On Sunday Quebec joined Alberta, Saskatchewan, Ontario and Nova Scotia in suspending seasonal flu shots for anyone under 65 years of age. Quebec's Health Ministry announced it would postpone vaccinations until January, clearing the autumn months for health professionals to focus on vaccinating against H1N1, which is expected to the more severe influenza strain this season.
“By the time the H1N1 wave is over, there will be ample time to vaccinate for seasonal flu,” Dr. Rubinstein said.
B.C. is expected to announce a similar suspension during a press conference Monday morning.
Other provinces, including Manitoba, are still pondering a response to the research.

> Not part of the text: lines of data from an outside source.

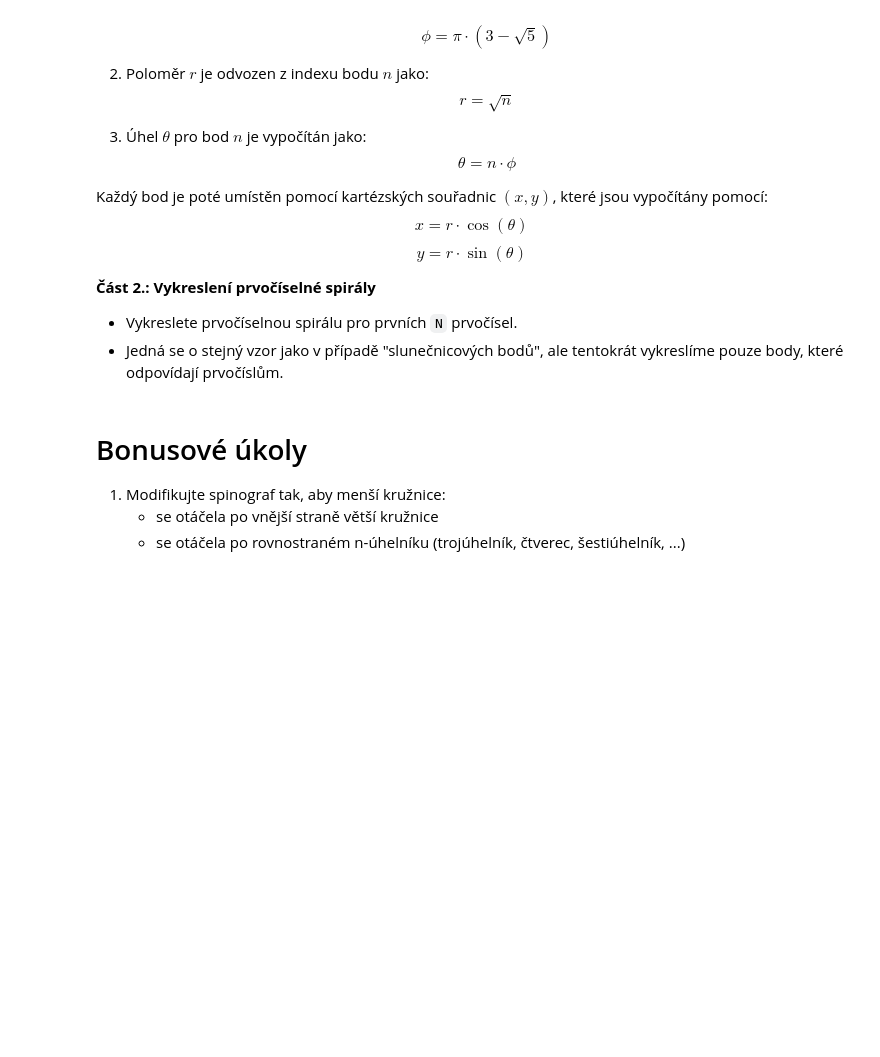
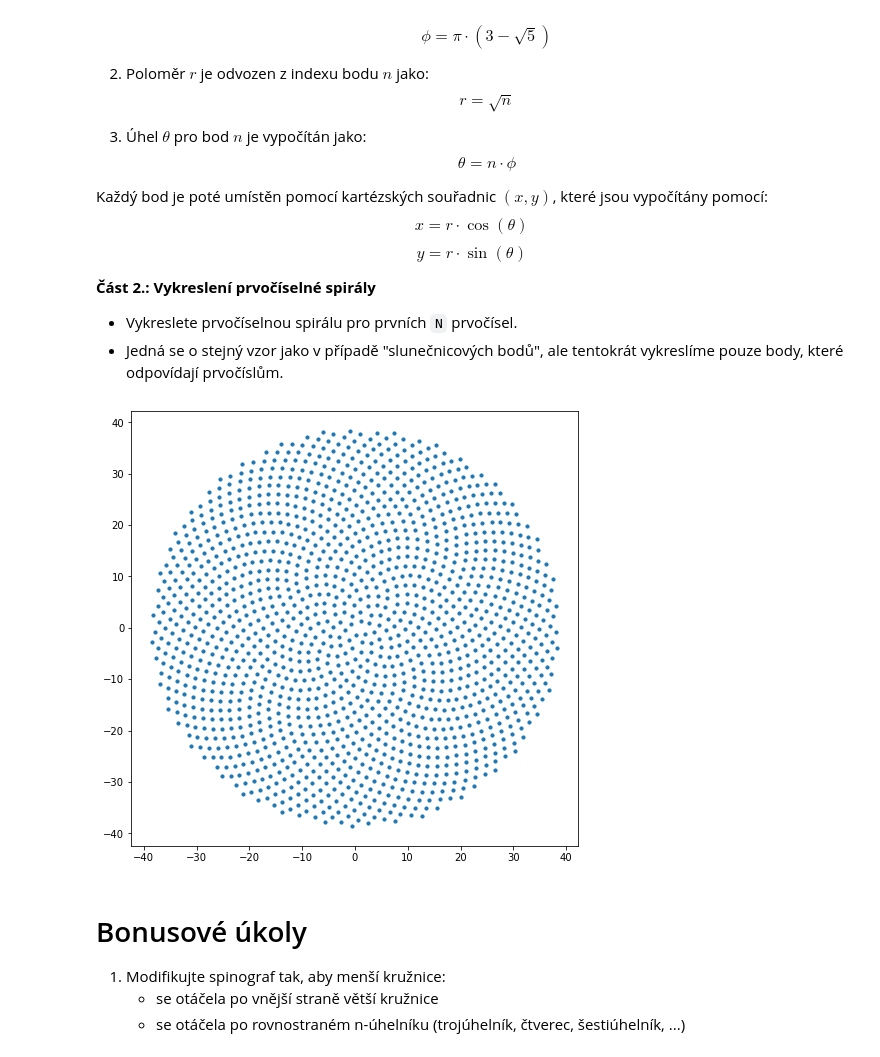
Before and after one commit to TAB0048/vvp-DU, a Jupyter notebook: DU4/DU4.ipynb, the cells around one changed output. Drawn from its saved outputs; the diff is of its cells as text; code cells hidden in the pictures; blank space fills up the shorter version.

Commit message:
Sunflower points in progress

```diff
--- a/DU4/DU4.ipynb
+++ b/DU4/DU4.ipynb
@@ -137,3 +135,20 @@ $$
+# %%
+def sunflower_points(n):
+    N = np.arange(1, n + 1)
+    ϕ = np.pi * (3 - np.sqrt(5))
+    r = np.sqrt(N)
+    θ = N * ϕ
+
+    x = r * np.cos(θ)
+    y = r * np.sin(θ)
+
+    fig = plt.figure(figsize=(8, 8))
+    plt.scatter(x, y, s=10)
+    plt.show()
+
+sunflower_points(1500)
+# %% [output]
+[figure, added]
 # %% [markdown]
 # Bonusové úkoly
 1. Modifikujte spinograf tak, aby menší kružnice:
```
Also changed, not shown: parts of 1 cell of this notebook.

New Brunswick is a lone hold-out, announcing last week it would forge ahead with seasonal flu shots for all residents in October, as originally planned.
So far, the study's impact is confined to Canada. Researchers in the U.S., Britain and Australia have not reported the same phenomenon. Marie-Paule Kieny, the World Health Organization's director of vaccine research, said last week the Canadian findings were an international anomaly and could constitute a “study bias.”
An international panel is currently scrutinizing the research data. “The review process has been expedited, so we're hoping for a response within days,” said Roy Wadia, spokesman for the B.C. Centre for Disease Control.
Dr. Rubinstein, who has read the study, said it appears sound.
“There are a large number of authors, all of them excellent and credible researchers,” he said. “And the sample size is very large – 12 or 13 million people taken from the central reporting systems in three provinces. The research is solid.”
The vaccine suspensions do not apply for people over 65. Seniors are considered more susceptible to severe seasonal flu symptoms. At the same time, they carry antibodies from a 1957 pandemic that seem to neutralize the current version of H1N1.
Even if the statistical link is proven, the medical link between seasonal flu shots and H1N1 remains mysterious. One hypothesis suggests seasonal flu vaccine preoccupies the cells that would otherwise produce antibodies against H1N1.
But, according to Dr. Rubinstein, the research shows that people who received the seasonal shot during the 2007-08 flu season remained vulnerable to swine flu well into 2009 – an interval that should provide most immune systems ample restoration time.
“We don't understand the mechanism,” Dr. Rubinstein said. “At the present time it is quite perplexing.”